## Task goal
Whenever a line in the data below includes the string "from", copy it out.

## Information supplied
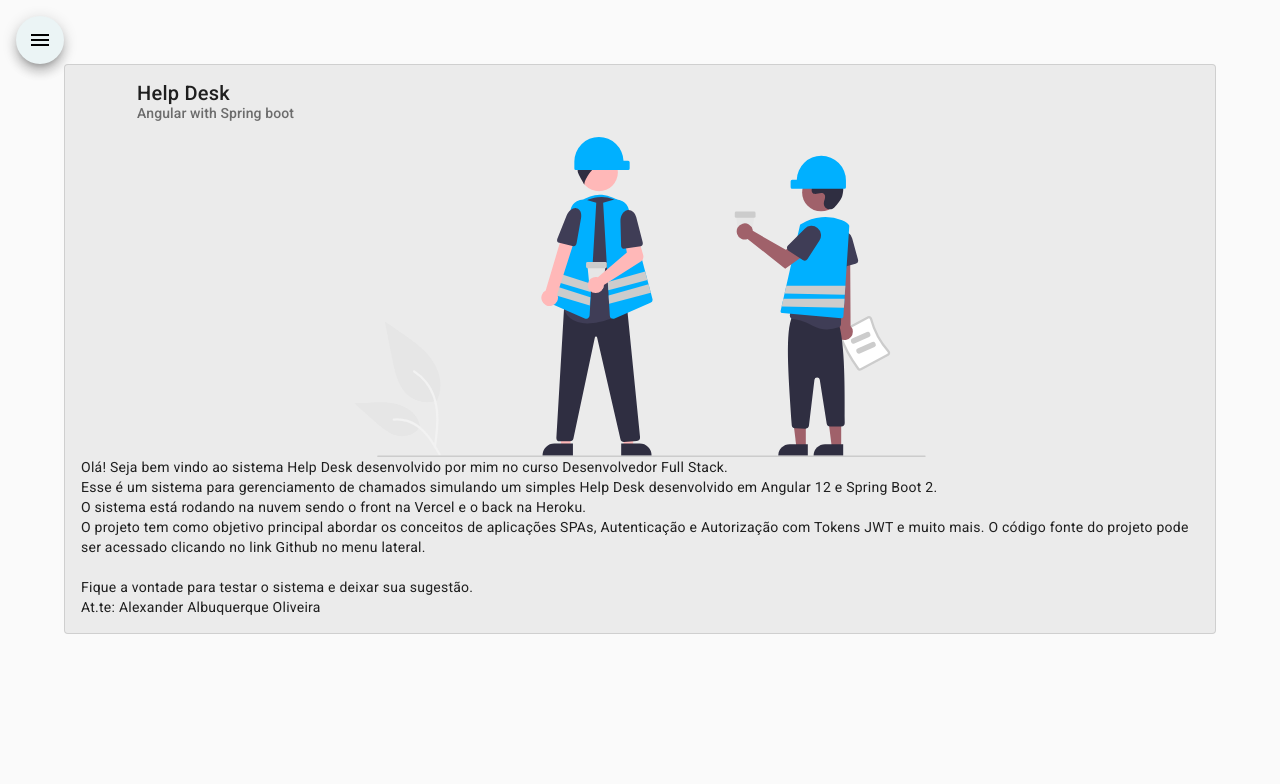
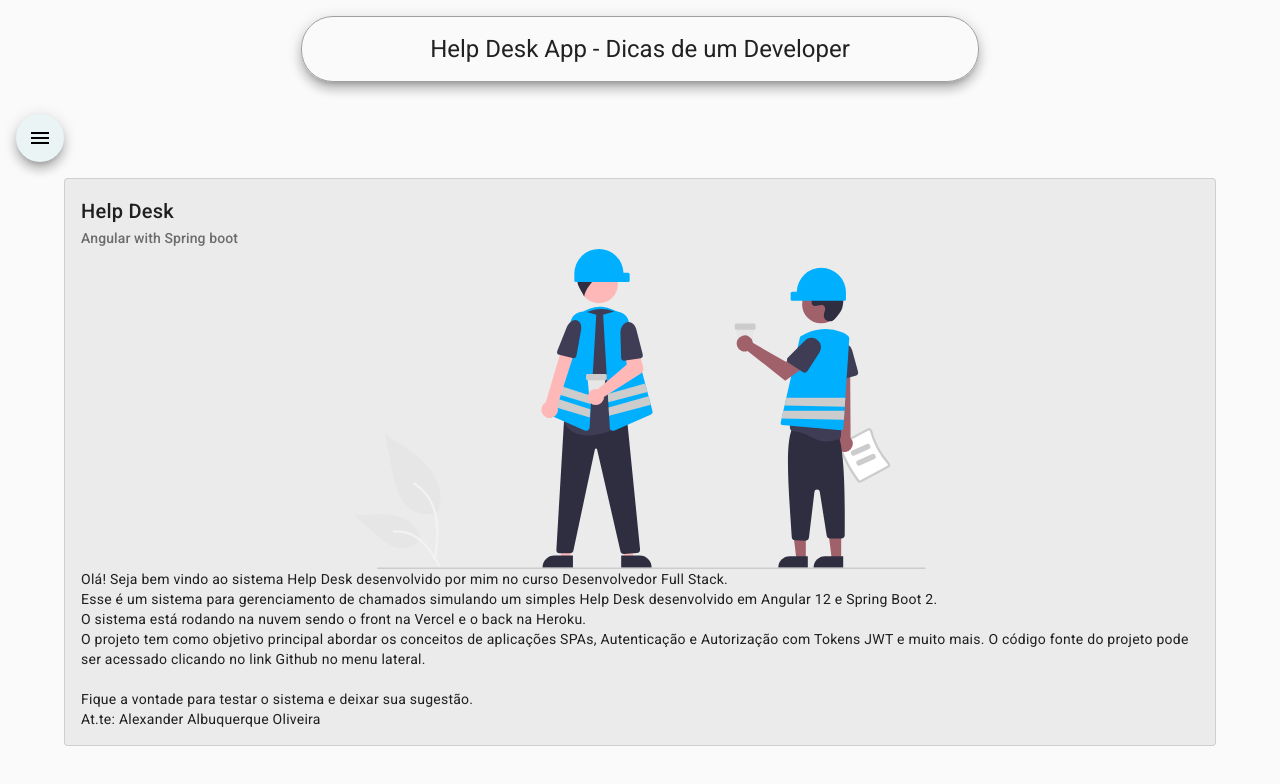
Before and after one commit to alexander1914/helpdesk-front, an Angular app in the folder helpdesk-app/: page /home in a window 1280 px wide. Shown: the top 784 px of the page. Built offline with nearby package versions, Linux system fonts and the light colour scheme.

Commit message:
I was implementing a new header component and some ajust on home component

```diff
--- /dev/null
+++ b/helpdesk-app/src/app/components/header/header.component.css
@@ -0,0 +1,12 @@
+.container {
+    display: flex;
+    align-items: center;
+    justify-content: center;
+}
+
+h1 {
+    margin-top: 1rem;
+    border: 1px solid rgb(161, 159, 159);
+    padding: 1rem 10%;
+    border-radius: 2rem;
+}
--- /dev/null
+++ b/helpdesk-app/src/app/components/header/header.component.html
@@ -0,0 +1,3 @@
+<div class="container">
+    <h1 class="mat-elevation-z8">Help Desk App - Dicas de um Developer</h1>
+</div>
--- a/helpdesk-app/src/app/components/home/home.component.css
+++ b/helpdesk-app/src/app/components/home/home.component.css
@@ -1,9 +1,9 @@
 .card {
     width: 90%;
-    margin: auto;
+    margin: 1rem auto;
     background-color: rgb(235, 235, 235);
 }
 
-.img {
+img {
     height: 20rem;
 }
--- a/helpdesk-app/src/app/components/home/home.component.html
+++ b/helpdesk-app/src/app/components/home/home.component.html
@@ -1,10 +1,9 @@
-<mat-card class="card" appearance="outlined">
+<mat-card class="card mat-elevation-z8" appearance="outlined">
     <mat-card-header>
-      <div mat-card-avatar class="example-header-image"></div>
       <mat-card-title>Help Desk</mat-card-title>
       <mat-card-subtitle>Angular with Spring boot</mat-card-subtitle>
     </mat-card-header>
-    <img class="img" mat-card-image src="../../../assets/img/home-image.svg" alt="Photo of a Shiba Inu">
+    <img mat-card-image src="../../../assets/img/home-image.svg" alt="Help desk banner">
     <mat-card-content>
         <p>
             Olá! Seja bem vindo ao sistema Help Desk desenvolvido por mim no curso Desenvolvedor Full Stack.<br />
--- a/helpdesk-app/src/app/components/nav/nav.component.html
+++ b/helpdesk-app/src/app/components/nav/nav.component.html
@@ -26,6 +26,7 @@
     </mat-drawer>
 
     <div class="sidenav-content">
+        <app-header></app-header>
         <button class="menu mat-elevation-z8" (click)="drawer.toggle()" mat-icon-button>
             <mat-icon>menu</mat-icon>
         </button>
--- a/helpdesk-app/src/app/components/nav/nav.component.ts
+++ b/helpdesk-app/src/app/components/nav/nav.component.ts
@@ -6,11 +6,12 @@ import { MatSidenavModule } from '@angular/material/sidenav';
 import { MatListModule } from '@angular/material/list';
 import { MatIconModule } from '@angular/material/icon';
 import { Router, RouterOutlet } from '@angular/router';
+import { HeaderComponent } from "../header/header.component";
 
 @Component({
   selector: 'app-nav',
   standalone: true,
-  imports: [RouterOutlet, MatButtonModule, MatSidenavModule, MatListModule, MatIconModule],
+  imports: [RouterOutlet, MatButtonModule, MatSidenavModule, MatListModule, MatIconModule, HeaderComponent],
   templateUrl: './nav.component.html',
   styleUrl: './nav.component.css'
 })
```
Also changed, not shown: helpdesk-app/src/app/components/header/header.component.ts (added, +12 -0 lines).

## Result of the task
@@ -6,11 +6,12 @@ import { MatSidenavModule } from '@angular/material/sidenav';
 import { MatListModule } from '@angular/material/list';
 import { MatIconModule } from '@angular/material/icon';
 import { Router, RouterOutlet } from '@angular/router';
+import { HeaderComponent } from "../header/header.component";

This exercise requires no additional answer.